gas prices are high. very high. that hasn't stopped americans who are looking to battle equally high, record-setting monthly car payments. as means of fighting against rising car payments, prospective buyers are traveling farther out from their local dealership groups than they may have in the past. according to a study conducted by a subaru dealership in lexington, kentucky, americans say they are willing to travel an average distance of 469 miles to find their next car.
the study surveyed 2690 drivers and broke down the miles consumers were willing to travel on a state-by-state basis. relatively unsurprisingly, the state willing to travel the largest number of miles is alaska at 722. the state least willing to travel is vermont, with prospective buyers willing to travel 286 miles.
as we pointed out in march, finding good deals on cars is still possible for buyers who can remain flexible. that was as true two years ago as it is now, and although we don't have comparative numbers from pre-pandemic days, part of the needed flexibility appears to be willingness to travel to get the car you want.

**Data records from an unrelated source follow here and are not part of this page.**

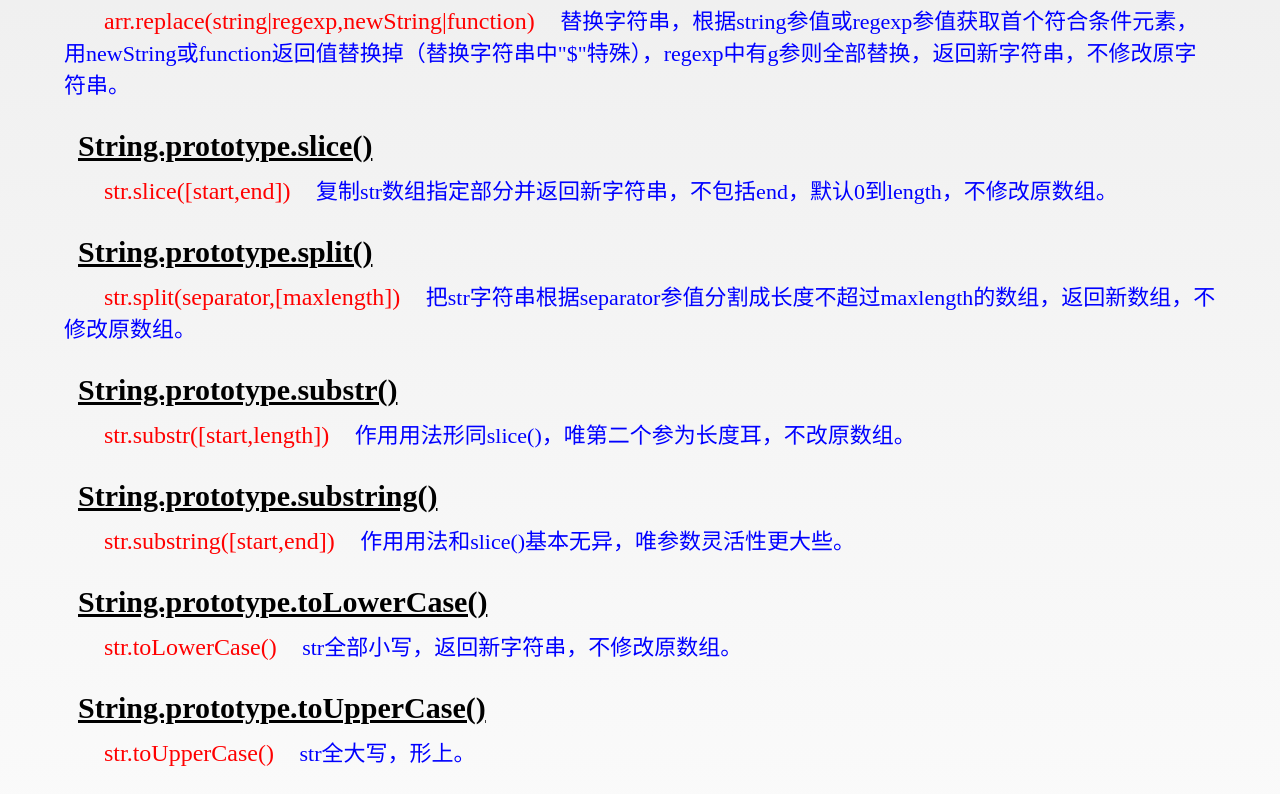
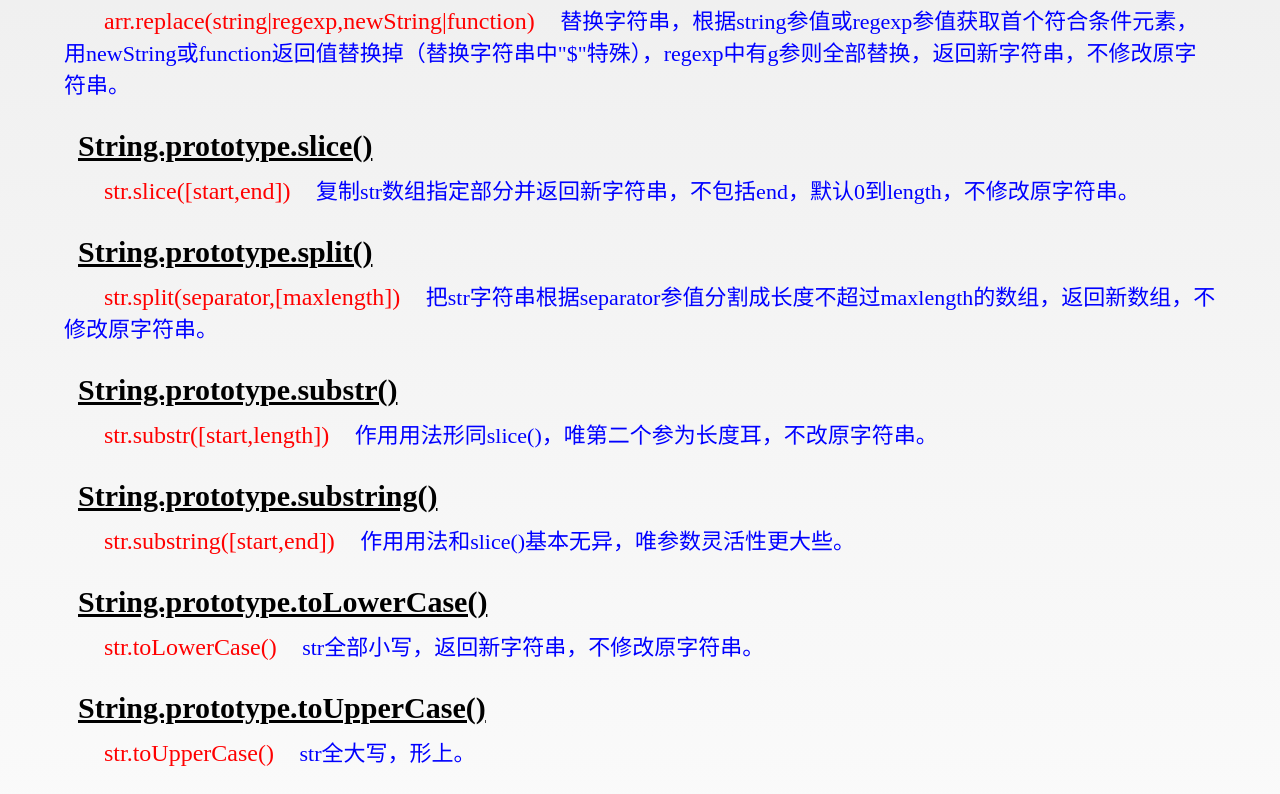
Before and after one commit to G-Ling-yy/MyWayofWeb, a plain HTML site: page Js_API_String.html in a window 1280 px wide. Shown: the part 1591-2385 px from the top of the page. Drawn offline with Linux system fonts and the light colour scheme.

Commit message:
modify 数组 to 字符串

```diff
--- a/Js_API_String.html
+++ b/Js_API_String.html
@@ -76,15 +76,15 @@
     </section>
     <section>
       <h1><a href="https://developer.mozilla.org/zh-CN/docs/Web/JavaScript/Reference/Global_Objects/String/slice" target="_blank">String.prototype.slice()</a></h1>
-      <p><span class="syntax">str.slice([start,end])</span> 复制str数组指定部分并返回新字符串，不包括end，默认0到length，不修改原数组。</p>
+      <p><span class="syntax">str.slice([start,end])</span> 复制str数组指定部分并返回新字符串，不包括end，默认0到length，不修改原字符串。</p>
     </section>
     <section>
       <h1><a href="https://developer.mozilla.org/zh-CN/docs/Web/JavaScript/Reference/Global_Objects/String/split" target="_blank">String.prototype.split()</a></h1>
-      <p><span class="syntax">str.split(separator,[maxlength])</span> 把str字符串根据separator参值分割成长度不超过maxlength的数组，返回新数组，不修改原数组。</p>
+      <p><span class="syntax">str.split(separator,[maxlength])</span> 把str字符串根据separator参值分割成长度不超过maxlength的数组，返回新数组，不修改原字符串。</p>
     </section>
     <section>
       <h1><a href="https://developer.mozilla.org/zh-CN/docs/Web/JavaScript/Reference/Global_Objects/String/substr" target="_blank">String.prototype.substr()</a></h1>
-      <p><span class="syntax">str.substr([start,length])</span> 作用用法形同slice()，唯第二个参为长度耳，不改原数组。</p>
+      <p><span class="syntax">str.substr([start,length])</span> 作用用法形同slice()，唯第二个参为长度耳，不改原字符串。</p>
     </section>
     <section>
       <h1><a href="https://developer.mozilla.org/zh-CN/docs/Web/JavaScript/Reference/Global_Objects/String/substring" target="_blank">String.prototype.substring()</a></h1>
@@ -92,7 +92,7 @@
     </section>
     <section>
       <h1><a href="https://developer.mozilla.org/zh-CN/docs/Web/JavaScript/Reference/Global_Objects/String/toLowerCase" target="_blank">String.prototype.toLowerCase()</a></h1>
-      <p><span class="syntax">str.toLowerCase()</span> str全部小写，返回新字符串，不修改原数组。</p>
+      <p><span class="syntax">str.toLowerCase()</span> str全部小写，返回新字符串，不修改原字符串。</p>
     </section>
     <section>
       <h1><a href="https://developer.mozilla.org/zh-CN/docs/Web/JavaScript/Reference/Global_Objects/String/toUpperCase" target="_blank">String.prototype.toUpperCase()</a></h1>
--- a/小点知识.txt
+++ b/小点知识.txt
@@ -334,3 +334,5 @@ event.currentTarget
 JS_this：
 this在全局或非严格模式的直接调用函数里的值是window;
 this在严格模式的直接调用函数里的值是undefined;
+
+leetcode.com
```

rather than focusing only on deals you can find in your zip code, it may be worth traveling beyond state borders in order to find a great deal. it may also be worth considering ordering new vehicles rather than looking at used cars which have seen a significantly larger price jump than their new counterparts. according to the u.s. bureau of labor statistics' consumer price index summary, prices for new vehicles were up just over 10 percent in january compared to a year before. prices of used vehicles were over 40 percent in the same time period. most importantly, remember that this is temporary. chip shortages will end, dealer lots will fill back up and prices will come back down. there is a light at the end of the tunnel, and that you're driving to meet it in your next dream car.